● **Assignment**:
Please return all lines from the records below that include the string "override".

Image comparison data
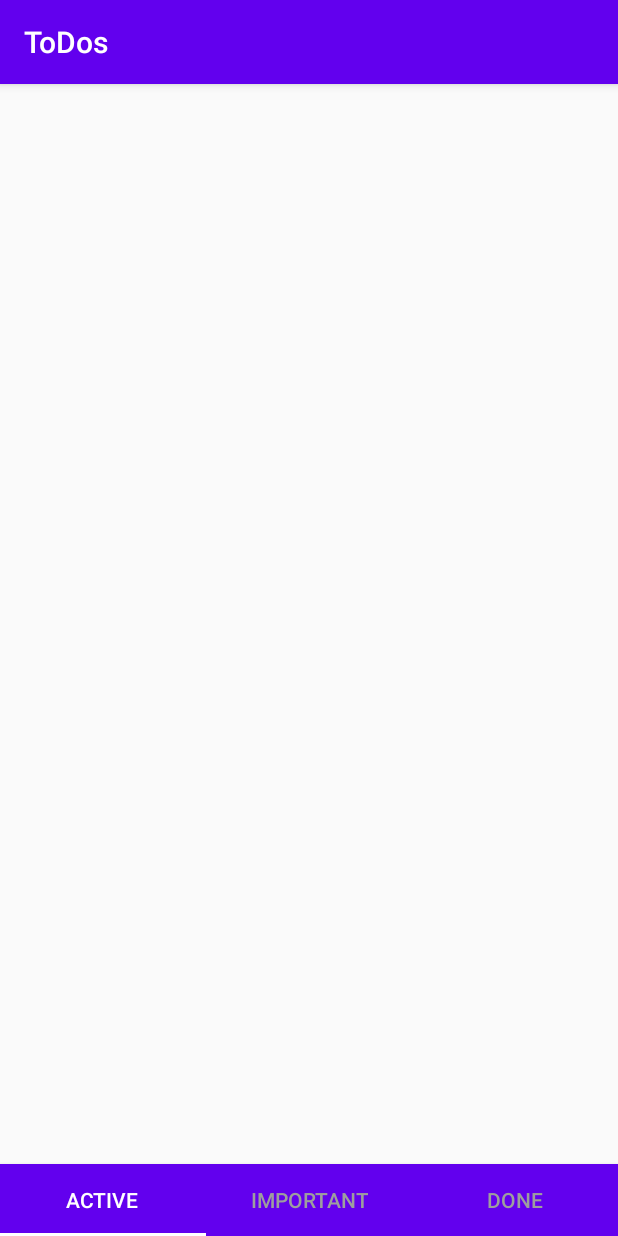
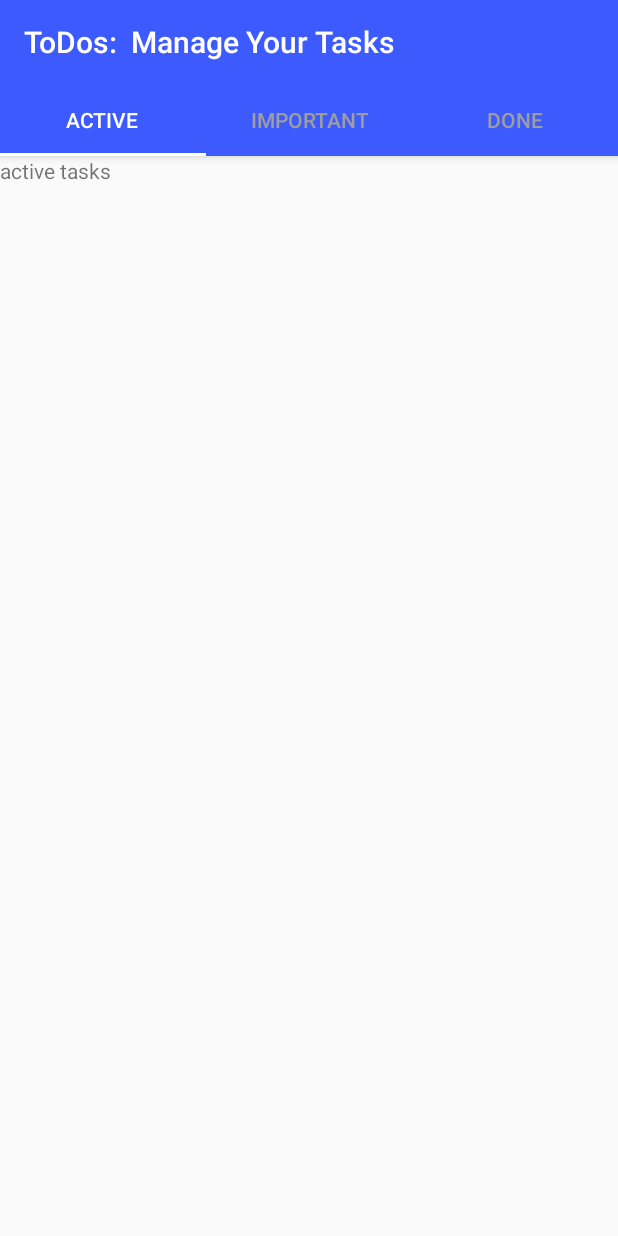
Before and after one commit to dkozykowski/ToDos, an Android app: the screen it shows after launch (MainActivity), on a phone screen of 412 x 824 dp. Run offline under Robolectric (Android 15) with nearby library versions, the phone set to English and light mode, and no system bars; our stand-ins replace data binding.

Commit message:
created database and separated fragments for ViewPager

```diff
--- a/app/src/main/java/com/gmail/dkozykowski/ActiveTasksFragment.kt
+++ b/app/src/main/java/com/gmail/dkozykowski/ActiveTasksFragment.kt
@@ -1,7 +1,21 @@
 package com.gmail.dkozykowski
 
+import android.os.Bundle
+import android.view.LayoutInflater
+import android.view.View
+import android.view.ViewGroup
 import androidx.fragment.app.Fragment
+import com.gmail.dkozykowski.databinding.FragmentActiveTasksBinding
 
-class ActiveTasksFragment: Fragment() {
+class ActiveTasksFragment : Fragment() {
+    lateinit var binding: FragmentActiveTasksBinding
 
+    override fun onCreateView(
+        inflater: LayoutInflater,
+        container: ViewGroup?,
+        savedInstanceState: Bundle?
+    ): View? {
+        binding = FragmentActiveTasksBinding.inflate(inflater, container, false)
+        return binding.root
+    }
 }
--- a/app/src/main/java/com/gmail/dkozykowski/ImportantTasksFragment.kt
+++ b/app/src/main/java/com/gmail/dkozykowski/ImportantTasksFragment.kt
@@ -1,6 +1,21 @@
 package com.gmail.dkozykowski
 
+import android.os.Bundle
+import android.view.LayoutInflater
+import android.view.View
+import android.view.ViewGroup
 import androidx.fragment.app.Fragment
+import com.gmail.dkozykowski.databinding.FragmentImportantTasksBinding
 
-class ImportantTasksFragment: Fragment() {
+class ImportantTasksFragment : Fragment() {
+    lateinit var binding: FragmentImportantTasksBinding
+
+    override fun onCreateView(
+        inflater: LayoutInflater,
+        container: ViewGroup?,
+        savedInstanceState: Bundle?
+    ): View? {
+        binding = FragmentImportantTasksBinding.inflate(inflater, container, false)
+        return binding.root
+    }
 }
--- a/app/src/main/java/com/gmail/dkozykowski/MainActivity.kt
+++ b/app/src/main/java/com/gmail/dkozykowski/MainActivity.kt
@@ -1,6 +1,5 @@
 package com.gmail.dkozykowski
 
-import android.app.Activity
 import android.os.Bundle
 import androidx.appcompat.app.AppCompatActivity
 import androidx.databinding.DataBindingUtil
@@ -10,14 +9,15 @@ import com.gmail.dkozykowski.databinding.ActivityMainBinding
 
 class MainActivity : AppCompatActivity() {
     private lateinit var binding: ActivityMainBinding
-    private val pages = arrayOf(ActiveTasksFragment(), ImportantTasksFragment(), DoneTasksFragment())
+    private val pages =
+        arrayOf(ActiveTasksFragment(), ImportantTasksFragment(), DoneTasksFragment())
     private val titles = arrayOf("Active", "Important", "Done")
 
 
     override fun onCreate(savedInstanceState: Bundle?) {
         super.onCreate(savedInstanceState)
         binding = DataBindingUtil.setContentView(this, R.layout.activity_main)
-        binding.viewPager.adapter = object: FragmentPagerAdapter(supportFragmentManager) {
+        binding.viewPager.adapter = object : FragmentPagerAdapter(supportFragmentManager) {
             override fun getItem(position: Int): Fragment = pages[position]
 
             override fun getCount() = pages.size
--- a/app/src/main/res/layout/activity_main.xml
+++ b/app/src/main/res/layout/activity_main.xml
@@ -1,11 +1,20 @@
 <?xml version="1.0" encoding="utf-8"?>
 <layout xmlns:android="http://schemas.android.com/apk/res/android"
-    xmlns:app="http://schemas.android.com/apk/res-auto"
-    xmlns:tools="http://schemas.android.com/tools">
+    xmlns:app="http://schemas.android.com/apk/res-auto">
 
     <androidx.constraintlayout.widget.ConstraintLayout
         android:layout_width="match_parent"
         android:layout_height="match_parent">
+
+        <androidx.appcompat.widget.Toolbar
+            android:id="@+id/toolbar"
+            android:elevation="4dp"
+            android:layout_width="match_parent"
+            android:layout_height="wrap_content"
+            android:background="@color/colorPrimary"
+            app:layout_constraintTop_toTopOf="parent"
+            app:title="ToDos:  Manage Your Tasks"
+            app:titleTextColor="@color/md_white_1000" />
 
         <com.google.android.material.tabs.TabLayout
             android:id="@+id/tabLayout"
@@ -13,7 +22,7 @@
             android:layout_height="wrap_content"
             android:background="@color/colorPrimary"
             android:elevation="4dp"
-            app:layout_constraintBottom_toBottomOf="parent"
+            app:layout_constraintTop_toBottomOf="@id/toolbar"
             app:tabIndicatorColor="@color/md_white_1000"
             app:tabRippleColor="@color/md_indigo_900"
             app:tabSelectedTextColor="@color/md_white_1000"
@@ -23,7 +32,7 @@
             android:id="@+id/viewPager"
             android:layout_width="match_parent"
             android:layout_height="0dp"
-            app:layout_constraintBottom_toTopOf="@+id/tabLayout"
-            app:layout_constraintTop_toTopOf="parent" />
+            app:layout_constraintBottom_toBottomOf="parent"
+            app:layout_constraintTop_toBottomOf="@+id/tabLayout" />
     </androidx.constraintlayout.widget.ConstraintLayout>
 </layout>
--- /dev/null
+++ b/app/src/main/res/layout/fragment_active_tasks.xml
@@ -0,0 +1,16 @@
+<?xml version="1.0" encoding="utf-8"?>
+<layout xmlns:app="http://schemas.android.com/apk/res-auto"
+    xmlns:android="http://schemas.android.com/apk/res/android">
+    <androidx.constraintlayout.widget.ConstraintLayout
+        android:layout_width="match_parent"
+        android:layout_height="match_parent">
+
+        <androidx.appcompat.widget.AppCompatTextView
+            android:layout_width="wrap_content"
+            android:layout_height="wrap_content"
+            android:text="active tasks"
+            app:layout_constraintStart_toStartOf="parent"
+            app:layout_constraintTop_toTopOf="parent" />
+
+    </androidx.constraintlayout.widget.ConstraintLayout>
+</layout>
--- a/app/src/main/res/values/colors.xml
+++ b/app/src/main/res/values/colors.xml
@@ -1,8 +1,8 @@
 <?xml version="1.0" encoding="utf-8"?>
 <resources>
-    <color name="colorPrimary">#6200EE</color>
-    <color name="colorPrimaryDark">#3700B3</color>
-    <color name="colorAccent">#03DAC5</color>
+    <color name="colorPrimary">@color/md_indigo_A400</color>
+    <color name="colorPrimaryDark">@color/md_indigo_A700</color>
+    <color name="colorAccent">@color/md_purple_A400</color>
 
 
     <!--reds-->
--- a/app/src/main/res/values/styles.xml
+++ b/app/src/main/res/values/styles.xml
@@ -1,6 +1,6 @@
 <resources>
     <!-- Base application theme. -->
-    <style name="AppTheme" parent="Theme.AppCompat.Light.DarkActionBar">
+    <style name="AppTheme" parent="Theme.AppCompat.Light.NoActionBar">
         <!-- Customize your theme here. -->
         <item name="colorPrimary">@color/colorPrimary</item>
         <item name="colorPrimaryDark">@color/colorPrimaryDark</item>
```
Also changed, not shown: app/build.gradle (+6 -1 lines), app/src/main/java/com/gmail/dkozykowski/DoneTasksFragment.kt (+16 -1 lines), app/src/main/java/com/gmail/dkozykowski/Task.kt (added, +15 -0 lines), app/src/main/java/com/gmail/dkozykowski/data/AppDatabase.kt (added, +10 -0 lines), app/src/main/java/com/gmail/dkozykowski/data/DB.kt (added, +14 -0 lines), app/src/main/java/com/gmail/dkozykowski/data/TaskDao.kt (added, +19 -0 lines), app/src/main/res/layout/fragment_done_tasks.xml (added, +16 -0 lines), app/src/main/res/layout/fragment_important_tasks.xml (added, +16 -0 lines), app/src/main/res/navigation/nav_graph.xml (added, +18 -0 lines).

---

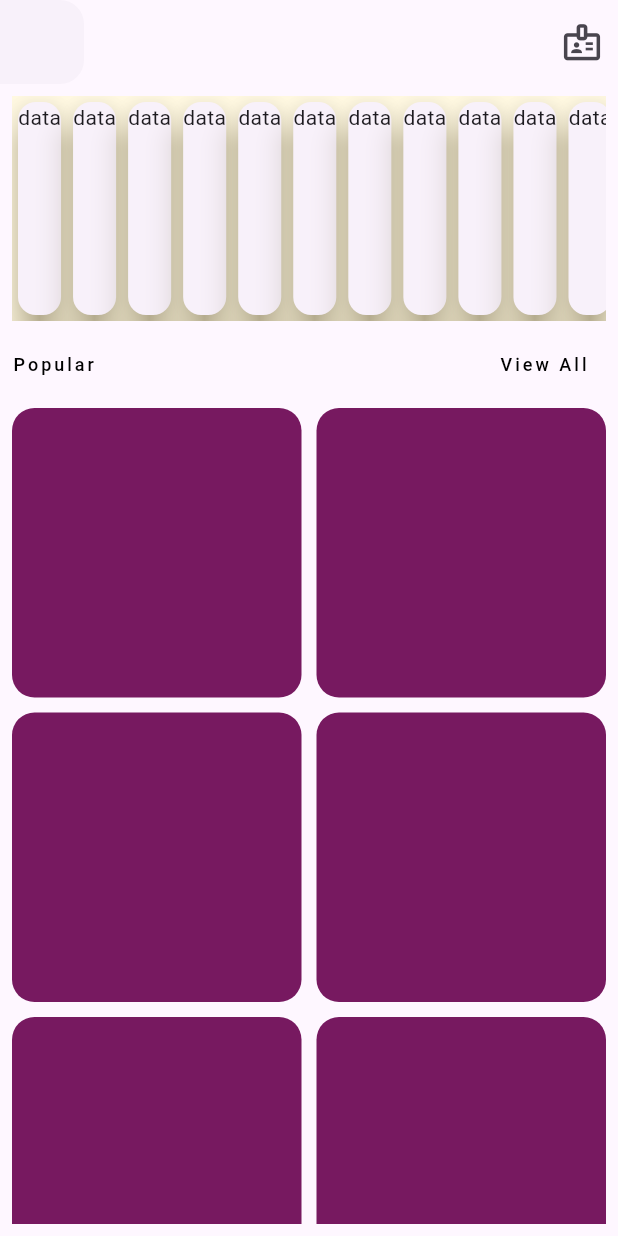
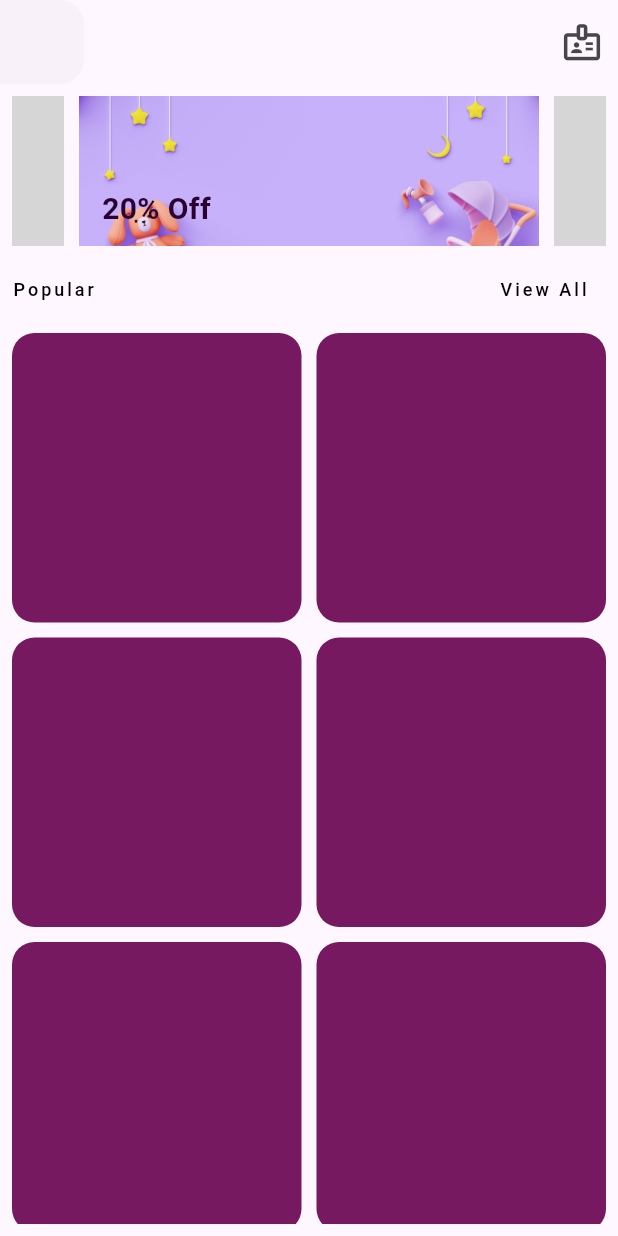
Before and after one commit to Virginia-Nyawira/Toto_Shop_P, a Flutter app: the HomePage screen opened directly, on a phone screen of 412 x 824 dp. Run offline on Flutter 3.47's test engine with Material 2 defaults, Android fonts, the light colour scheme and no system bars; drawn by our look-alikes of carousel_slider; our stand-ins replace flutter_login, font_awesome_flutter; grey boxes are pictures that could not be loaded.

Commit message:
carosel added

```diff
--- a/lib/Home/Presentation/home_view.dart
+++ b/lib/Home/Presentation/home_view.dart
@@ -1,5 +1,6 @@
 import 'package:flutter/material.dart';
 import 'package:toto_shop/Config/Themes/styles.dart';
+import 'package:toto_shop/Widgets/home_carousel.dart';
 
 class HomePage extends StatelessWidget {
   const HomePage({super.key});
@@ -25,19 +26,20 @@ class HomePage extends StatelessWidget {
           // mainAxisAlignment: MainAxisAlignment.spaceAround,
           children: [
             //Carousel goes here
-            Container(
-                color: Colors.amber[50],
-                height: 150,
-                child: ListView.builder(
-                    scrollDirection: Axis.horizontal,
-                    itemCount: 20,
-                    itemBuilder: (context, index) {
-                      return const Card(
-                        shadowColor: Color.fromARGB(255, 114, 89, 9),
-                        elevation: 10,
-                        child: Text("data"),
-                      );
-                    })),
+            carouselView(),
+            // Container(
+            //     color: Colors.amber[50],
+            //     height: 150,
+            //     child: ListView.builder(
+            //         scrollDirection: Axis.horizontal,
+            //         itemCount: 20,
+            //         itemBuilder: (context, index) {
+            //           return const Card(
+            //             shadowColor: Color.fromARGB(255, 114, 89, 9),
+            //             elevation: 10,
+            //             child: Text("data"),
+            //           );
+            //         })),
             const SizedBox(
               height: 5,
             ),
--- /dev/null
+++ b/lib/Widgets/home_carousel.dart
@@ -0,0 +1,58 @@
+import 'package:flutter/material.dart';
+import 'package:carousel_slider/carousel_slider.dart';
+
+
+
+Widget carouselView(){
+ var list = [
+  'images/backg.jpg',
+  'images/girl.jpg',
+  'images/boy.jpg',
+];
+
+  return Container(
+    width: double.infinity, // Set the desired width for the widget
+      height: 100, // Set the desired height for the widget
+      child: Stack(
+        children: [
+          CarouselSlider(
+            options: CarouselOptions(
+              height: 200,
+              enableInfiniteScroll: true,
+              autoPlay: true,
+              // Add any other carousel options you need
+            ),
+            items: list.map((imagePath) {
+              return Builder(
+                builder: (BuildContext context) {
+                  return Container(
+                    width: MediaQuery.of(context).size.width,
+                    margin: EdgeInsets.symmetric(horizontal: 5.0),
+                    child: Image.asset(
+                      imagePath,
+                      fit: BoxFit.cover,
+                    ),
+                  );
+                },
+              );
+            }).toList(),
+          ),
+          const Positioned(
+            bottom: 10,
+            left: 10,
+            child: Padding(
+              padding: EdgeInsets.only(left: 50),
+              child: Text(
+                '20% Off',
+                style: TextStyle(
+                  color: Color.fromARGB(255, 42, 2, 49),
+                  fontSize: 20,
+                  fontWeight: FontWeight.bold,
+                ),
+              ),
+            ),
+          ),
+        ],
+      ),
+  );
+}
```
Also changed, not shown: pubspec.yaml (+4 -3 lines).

● **Answer**:
+    override fun onCreateView(
+    override fun onCreateView(
     override fun onCreate(savedInstanceState: Bundle?) {
             override fun getItem(position: Int): Fragment = pages[position]
             override fun getCount() = pages.size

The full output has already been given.